- PROBLEM STATEMENT
Match the word "MediaQuery". Return each line of the data below where it appears.

- AVAILABLE DATA
►
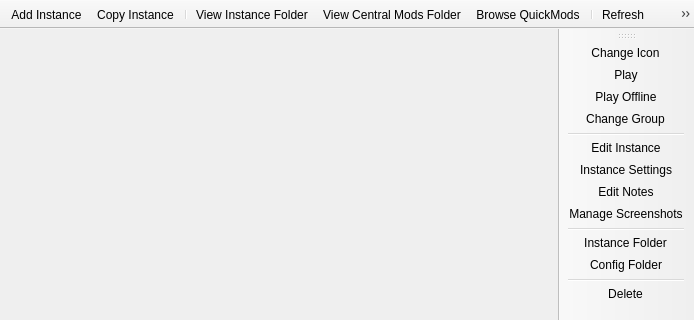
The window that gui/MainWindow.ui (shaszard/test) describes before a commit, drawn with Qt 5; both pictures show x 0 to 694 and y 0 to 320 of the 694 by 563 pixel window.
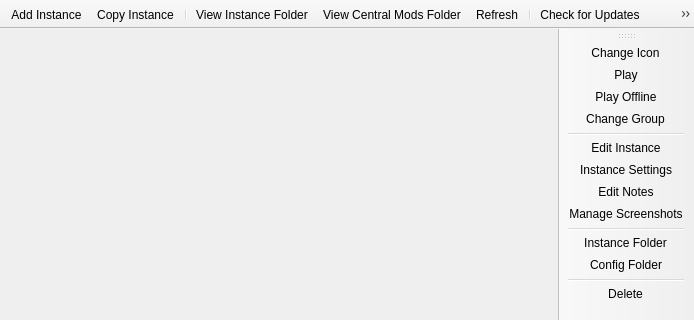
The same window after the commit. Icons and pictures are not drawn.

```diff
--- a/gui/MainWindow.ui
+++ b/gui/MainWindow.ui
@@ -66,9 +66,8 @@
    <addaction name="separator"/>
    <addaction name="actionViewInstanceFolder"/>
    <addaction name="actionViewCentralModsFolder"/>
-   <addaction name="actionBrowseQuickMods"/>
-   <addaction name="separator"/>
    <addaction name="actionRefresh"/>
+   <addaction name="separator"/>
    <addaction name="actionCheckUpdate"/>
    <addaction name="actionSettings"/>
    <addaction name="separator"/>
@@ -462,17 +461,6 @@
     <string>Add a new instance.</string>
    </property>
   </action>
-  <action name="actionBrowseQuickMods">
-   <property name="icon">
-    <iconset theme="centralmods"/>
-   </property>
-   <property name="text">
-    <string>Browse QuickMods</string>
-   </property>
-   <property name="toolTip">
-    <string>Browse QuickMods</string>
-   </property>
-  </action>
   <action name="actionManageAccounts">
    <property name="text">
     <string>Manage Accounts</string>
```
◄
►
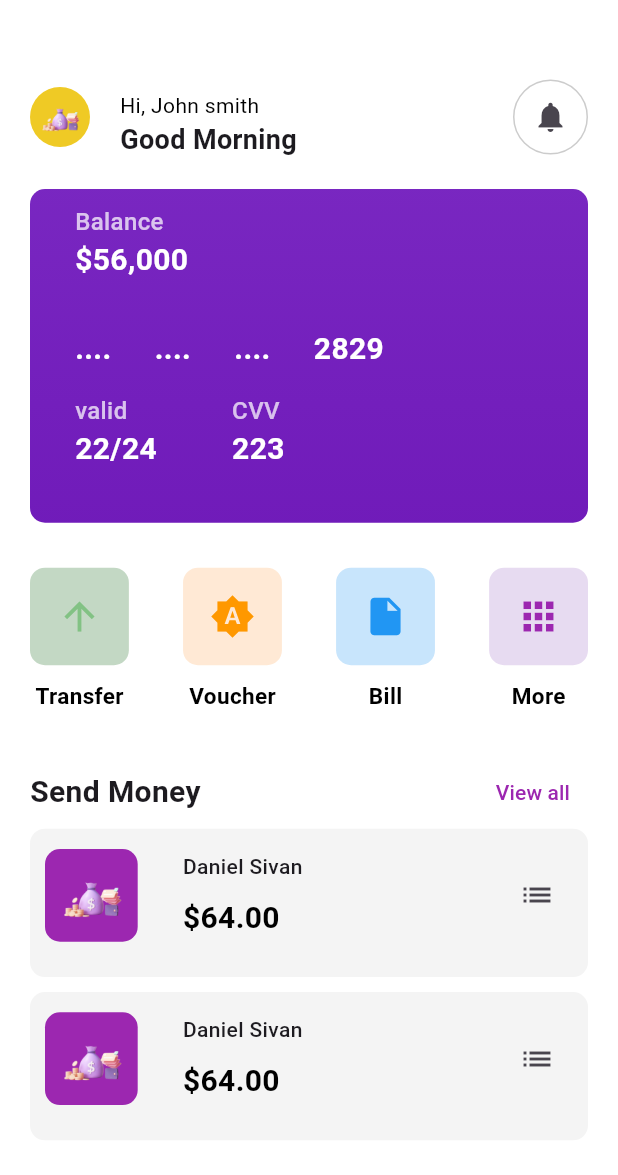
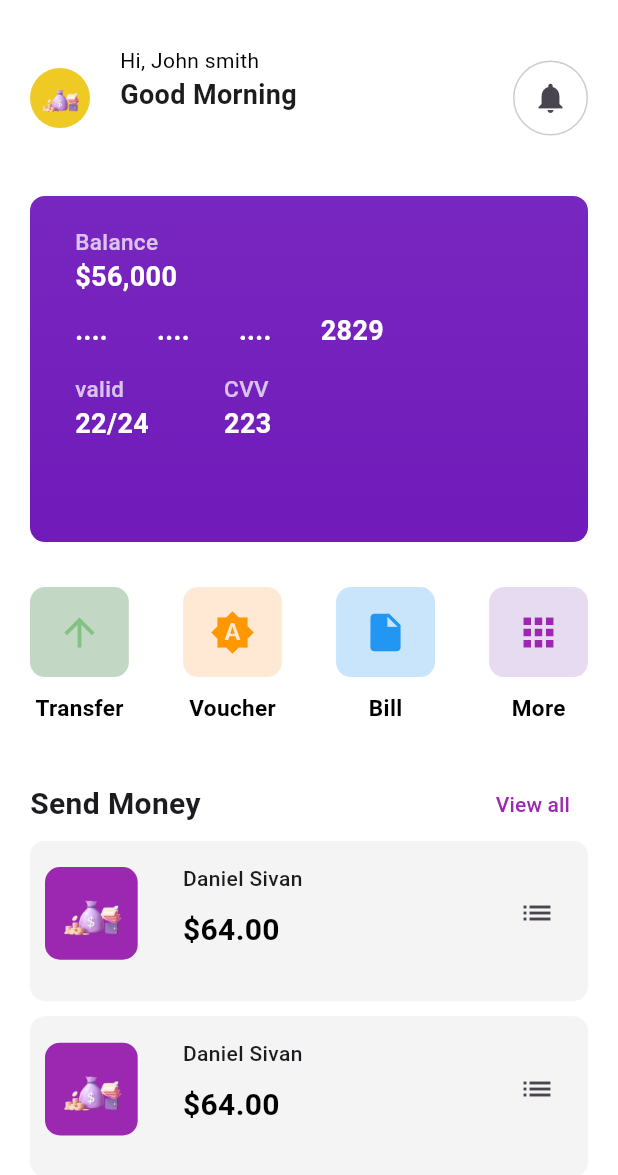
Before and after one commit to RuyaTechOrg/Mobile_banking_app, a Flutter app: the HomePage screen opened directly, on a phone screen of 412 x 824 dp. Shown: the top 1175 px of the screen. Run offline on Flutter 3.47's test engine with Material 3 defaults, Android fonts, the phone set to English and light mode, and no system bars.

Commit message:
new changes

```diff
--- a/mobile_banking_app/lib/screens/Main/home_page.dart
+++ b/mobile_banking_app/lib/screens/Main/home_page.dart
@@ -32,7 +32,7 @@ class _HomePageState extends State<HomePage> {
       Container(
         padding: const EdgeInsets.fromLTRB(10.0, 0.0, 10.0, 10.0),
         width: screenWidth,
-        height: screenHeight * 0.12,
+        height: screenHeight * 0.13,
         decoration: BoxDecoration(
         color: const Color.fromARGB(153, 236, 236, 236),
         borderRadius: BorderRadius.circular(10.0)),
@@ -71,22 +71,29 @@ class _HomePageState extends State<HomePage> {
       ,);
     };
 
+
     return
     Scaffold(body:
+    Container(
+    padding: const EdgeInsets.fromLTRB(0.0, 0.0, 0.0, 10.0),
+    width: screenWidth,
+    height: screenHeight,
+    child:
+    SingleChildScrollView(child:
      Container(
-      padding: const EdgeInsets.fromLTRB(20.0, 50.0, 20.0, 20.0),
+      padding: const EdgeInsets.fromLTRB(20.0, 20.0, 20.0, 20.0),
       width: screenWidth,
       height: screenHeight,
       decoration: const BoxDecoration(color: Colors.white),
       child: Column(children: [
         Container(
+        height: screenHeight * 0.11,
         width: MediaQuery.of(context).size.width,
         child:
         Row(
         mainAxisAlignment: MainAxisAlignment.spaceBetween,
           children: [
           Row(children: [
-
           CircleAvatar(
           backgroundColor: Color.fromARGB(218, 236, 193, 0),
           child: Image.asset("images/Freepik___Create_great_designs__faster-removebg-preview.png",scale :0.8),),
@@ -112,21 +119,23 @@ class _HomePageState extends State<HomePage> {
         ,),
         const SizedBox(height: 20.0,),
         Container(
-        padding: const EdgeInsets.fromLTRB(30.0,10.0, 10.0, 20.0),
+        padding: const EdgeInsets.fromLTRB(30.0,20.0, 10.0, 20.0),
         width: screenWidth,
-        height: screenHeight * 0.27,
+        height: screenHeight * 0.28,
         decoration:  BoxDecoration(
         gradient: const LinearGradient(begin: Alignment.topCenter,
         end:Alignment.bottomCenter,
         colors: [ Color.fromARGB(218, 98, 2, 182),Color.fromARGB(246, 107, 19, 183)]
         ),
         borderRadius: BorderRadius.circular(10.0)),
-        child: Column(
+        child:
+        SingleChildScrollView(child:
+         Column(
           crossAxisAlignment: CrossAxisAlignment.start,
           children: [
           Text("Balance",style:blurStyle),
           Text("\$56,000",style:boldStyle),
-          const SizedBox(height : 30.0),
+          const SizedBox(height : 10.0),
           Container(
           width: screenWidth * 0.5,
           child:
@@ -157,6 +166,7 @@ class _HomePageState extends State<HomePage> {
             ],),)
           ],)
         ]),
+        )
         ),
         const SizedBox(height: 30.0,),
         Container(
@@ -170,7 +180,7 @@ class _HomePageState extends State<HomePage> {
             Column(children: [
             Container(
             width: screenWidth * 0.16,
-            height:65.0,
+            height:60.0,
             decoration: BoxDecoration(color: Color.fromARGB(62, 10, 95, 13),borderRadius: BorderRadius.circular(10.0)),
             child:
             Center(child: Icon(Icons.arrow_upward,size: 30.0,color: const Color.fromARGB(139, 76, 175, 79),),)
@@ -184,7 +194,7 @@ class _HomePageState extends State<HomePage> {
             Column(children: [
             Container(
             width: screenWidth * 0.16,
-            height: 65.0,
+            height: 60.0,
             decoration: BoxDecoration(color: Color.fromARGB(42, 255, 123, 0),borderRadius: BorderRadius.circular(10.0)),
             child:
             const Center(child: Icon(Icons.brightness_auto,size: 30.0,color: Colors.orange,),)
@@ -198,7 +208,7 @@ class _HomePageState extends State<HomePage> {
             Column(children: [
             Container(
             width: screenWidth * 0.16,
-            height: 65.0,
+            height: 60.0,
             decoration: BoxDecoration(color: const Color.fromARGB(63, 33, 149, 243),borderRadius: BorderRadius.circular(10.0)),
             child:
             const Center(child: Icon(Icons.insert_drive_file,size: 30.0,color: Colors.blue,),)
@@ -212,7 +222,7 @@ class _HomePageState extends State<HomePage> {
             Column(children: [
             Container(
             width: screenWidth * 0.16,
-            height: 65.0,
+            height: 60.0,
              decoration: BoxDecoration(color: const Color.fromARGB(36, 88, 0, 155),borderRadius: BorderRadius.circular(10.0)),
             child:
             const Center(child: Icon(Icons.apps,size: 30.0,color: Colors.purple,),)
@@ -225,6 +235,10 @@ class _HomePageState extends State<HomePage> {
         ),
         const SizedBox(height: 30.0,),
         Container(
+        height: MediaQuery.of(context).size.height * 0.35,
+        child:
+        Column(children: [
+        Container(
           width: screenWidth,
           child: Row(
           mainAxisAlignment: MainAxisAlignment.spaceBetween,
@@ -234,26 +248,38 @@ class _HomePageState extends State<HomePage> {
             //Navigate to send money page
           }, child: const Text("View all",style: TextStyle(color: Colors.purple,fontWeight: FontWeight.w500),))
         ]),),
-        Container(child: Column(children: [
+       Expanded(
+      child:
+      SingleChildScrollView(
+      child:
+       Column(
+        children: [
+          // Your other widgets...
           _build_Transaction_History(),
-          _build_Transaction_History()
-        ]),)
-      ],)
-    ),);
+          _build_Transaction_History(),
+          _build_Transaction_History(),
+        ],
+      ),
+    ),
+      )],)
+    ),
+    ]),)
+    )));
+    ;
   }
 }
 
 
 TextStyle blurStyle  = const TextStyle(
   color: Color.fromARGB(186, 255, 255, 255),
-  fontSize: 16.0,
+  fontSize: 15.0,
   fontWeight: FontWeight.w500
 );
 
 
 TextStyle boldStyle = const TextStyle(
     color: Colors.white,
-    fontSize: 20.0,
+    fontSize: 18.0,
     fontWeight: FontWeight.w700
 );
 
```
◄
- OUTPUT FOR THIS TASK
         width: MediaQuery.of(context).size.width,
+        height: MediaQuery.of(context).size.height * 0.35,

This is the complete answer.